Both of the first two films were fascinating but left me feeling irritated at the ludicrousness of it all - especially at the white privilege that protected many of these so-called revolutionaries, whereas members of the Black Panther Party faced a decidedly different fate. Calcutta My Love, which played at the San Francisco International Film Festival, was a tad over-dramatic but it also captured a radical movement that was waylaid by student revolutionaries who couldn't quite get their shit together.

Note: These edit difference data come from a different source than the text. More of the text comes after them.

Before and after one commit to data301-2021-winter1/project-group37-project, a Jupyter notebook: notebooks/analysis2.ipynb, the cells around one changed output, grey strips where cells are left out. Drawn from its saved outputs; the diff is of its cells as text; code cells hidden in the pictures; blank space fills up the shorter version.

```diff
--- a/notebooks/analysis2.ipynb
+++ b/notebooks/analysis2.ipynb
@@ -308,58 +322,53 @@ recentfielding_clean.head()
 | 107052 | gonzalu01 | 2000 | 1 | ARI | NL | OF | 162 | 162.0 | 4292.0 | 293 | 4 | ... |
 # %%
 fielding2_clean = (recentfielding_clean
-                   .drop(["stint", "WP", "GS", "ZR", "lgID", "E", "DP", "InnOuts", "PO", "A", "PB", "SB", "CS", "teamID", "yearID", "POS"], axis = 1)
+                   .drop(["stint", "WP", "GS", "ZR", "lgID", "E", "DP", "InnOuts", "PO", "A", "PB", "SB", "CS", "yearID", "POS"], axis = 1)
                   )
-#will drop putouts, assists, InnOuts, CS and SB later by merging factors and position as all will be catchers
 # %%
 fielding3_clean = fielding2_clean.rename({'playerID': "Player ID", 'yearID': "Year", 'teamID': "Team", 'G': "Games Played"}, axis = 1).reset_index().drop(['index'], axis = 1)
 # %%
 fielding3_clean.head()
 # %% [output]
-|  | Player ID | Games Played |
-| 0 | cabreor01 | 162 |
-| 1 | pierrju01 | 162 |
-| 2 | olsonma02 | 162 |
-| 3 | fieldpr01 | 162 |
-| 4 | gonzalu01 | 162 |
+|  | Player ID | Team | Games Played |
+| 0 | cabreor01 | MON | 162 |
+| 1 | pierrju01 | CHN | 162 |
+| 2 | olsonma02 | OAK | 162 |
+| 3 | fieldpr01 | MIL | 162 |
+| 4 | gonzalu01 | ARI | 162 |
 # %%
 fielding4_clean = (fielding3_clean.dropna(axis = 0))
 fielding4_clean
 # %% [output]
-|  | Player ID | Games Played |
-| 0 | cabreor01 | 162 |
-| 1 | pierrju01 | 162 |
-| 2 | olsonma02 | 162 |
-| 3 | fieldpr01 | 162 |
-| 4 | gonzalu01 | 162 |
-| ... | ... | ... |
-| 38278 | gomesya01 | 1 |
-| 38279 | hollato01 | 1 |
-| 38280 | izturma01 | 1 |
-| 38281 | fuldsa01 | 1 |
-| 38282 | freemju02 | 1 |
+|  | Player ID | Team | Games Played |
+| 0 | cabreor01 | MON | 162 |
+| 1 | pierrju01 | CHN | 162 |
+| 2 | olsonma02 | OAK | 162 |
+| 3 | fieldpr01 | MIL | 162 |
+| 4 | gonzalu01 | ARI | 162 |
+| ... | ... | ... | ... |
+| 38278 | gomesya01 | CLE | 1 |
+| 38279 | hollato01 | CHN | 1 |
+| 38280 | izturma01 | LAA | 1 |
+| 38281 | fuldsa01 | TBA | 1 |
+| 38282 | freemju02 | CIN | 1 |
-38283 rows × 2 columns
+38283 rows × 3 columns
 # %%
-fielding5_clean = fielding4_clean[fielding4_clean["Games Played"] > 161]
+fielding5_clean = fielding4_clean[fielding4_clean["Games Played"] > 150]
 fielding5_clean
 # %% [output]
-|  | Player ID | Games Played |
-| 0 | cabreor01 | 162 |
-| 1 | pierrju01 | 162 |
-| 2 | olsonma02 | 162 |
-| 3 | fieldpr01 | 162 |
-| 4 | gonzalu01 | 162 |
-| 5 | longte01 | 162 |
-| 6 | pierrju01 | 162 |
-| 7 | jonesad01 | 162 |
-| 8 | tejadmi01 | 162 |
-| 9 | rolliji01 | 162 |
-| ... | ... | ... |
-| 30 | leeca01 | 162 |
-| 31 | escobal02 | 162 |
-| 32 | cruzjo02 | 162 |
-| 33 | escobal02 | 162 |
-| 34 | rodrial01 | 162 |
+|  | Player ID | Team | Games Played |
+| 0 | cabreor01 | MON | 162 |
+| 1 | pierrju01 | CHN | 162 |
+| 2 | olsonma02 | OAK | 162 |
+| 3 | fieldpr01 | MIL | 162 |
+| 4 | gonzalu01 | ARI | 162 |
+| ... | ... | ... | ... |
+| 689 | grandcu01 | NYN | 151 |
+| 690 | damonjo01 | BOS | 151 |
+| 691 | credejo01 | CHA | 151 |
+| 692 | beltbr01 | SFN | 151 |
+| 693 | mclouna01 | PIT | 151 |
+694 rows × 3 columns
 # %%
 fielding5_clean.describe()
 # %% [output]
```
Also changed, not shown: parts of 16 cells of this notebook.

Then, this weekend I watched Alfonso Cuaron's brilliant Children of Men again, which features a radical group called The Fishes - and who are mostly the bad guys in the film, but maybe also the good guys.
Anyway, one of the things that I found most fascinating in both the Patty Hearst documentary and The Weather Underground was how - some 30 years later - the activists had either totally renounced (Patty Hearst) what they did or really questioned their methods. I believe this legacy of failed movements is really important when we wonder why the anti-war movement is led by mothers like Cindy Sheehan and veterans returning from Iraq instead of a new version of the Students for a Democratic Society.
But there are still a few radicals around who did not renounce what they did and will talk your ear off about why they did it. I got the chance to meet and interview Black Panther Field Marshall Richard Aoki back in 2001 and it was one of the most memorable experiences of my life. So, I highly recommend coming out on May 30th to Eastside Cultural Center in Oakland (2227 International Blvd at 23rd) at 7 p.m. for a free screening of rough cut of Richard Aoki -- a documentary by Ben Wang and Mike Cheng. Check out a preview: